GHDI logo

John Prince-Smith: Excerpts from his Collected Writings (1843-63)

Due to dissatisfaction with restrictions on guild rights, protective tariffs, and feudal agricultural law, the idea of free trade gained increasing support.

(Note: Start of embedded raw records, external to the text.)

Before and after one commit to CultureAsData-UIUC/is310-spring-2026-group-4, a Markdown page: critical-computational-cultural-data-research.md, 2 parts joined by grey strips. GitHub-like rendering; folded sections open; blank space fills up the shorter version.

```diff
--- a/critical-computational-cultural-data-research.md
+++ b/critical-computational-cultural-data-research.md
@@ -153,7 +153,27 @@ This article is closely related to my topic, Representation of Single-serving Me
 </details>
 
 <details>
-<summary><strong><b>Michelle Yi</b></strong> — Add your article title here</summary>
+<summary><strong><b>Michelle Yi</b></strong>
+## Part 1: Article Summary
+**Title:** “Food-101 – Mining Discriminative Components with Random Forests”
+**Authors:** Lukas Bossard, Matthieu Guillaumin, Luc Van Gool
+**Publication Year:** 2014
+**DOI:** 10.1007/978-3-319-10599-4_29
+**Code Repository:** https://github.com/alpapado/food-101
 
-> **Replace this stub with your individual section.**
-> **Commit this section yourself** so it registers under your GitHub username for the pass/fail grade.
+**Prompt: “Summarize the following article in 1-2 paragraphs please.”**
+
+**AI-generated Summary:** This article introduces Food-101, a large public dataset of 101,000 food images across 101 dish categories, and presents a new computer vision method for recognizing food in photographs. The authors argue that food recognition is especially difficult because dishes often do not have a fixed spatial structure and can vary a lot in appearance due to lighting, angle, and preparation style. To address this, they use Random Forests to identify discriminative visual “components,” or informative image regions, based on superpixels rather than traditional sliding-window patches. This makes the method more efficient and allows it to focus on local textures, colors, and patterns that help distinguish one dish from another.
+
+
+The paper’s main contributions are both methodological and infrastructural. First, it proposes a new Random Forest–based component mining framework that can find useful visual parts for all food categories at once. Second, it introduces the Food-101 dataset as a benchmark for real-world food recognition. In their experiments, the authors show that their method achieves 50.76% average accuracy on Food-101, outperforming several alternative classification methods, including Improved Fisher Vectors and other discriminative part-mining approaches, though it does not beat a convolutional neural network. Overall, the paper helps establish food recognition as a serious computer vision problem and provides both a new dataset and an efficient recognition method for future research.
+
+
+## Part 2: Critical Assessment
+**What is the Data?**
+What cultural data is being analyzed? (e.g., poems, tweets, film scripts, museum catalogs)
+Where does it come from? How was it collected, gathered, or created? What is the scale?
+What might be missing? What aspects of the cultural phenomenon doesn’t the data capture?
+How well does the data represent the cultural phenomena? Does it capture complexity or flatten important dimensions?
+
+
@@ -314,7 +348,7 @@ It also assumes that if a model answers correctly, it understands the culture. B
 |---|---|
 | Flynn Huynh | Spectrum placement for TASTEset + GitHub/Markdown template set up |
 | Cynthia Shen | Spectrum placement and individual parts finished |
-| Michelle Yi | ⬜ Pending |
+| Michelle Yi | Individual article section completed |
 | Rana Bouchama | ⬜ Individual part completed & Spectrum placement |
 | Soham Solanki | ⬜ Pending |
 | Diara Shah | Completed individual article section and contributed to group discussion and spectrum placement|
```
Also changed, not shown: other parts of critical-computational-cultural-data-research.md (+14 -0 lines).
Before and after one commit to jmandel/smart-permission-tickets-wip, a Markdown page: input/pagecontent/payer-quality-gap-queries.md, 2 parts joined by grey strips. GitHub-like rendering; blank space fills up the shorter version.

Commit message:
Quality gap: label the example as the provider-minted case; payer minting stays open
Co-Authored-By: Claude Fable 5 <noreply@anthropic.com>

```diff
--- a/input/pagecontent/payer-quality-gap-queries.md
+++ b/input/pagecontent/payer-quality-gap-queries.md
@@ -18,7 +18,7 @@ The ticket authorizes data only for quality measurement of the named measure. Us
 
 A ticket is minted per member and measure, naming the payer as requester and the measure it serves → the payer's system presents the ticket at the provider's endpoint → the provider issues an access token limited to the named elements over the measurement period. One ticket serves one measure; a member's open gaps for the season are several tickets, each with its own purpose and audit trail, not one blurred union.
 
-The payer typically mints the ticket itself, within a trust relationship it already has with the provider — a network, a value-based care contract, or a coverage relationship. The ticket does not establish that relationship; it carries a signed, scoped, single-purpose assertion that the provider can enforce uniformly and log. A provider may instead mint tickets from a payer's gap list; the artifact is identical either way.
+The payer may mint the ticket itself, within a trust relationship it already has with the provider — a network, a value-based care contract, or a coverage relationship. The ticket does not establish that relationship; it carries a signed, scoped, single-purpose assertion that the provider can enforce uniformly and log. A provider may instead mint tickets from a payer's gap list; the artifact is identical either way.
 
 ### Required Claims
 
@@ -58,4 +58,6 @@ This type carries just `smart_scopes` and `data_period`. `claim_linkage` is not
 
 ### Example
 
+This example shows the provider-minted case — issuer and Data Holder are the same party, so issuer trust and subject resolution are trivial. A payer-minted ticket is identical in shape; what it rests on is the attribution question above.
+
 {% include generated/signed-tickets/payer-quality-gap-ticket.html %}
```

One of the most important proponents of free trade in Germany was the Englishman and Prussian citizen John Prince-Smith (1809-1874). Excerpts from his 1843 and 1845 essays on free trade and protectionism are included here.

print version     return to document list previous document      next document

page 1 of 7

I. On Hostility to Trade (1843)

I believe that I may introduce the following propositions as irrefutable, namely:

that government interference in the course of trade through tariffs can only prohibit profit or compel loss;

that creating certain branches of industry through protective tariffs does not increase employment for labor and capital, but can only provide for a damaging type of employment;

that, without this kind of artificial provision, the capital and labor to be employed in protected trades would find application in free, profit-making trades; — (because the price that the protected trades need to pay for capital and labor is the price that the unprotected trades offer for the same);

that a protective system diminishes the funds for employing workers overall by way of destroying capital;

that entrepreneurs in protected industries have to suffer under the general pressure that the protective system distributes across all members of the nation in the form of increased prices for articles for consumption;

that the protective system puts exotic trades that depend upon restricted sales at home in the place of natural, home-grown branches of production that might win out in world markets;

that an attempt at reprisal by way of protective tariffs only increases the damage to [a country’s] own subjects;

that an attempt to offset a disadvantage arising from a restriction imposed by others with a self-imposed restriction will actually increase the losses to those subjects who were disadvantaged in the first place;

that the entire prohibitive system, which stems from ignorance, aspires to imagined advantages, without any calculation of the costs.

first page < previous   |   next > last page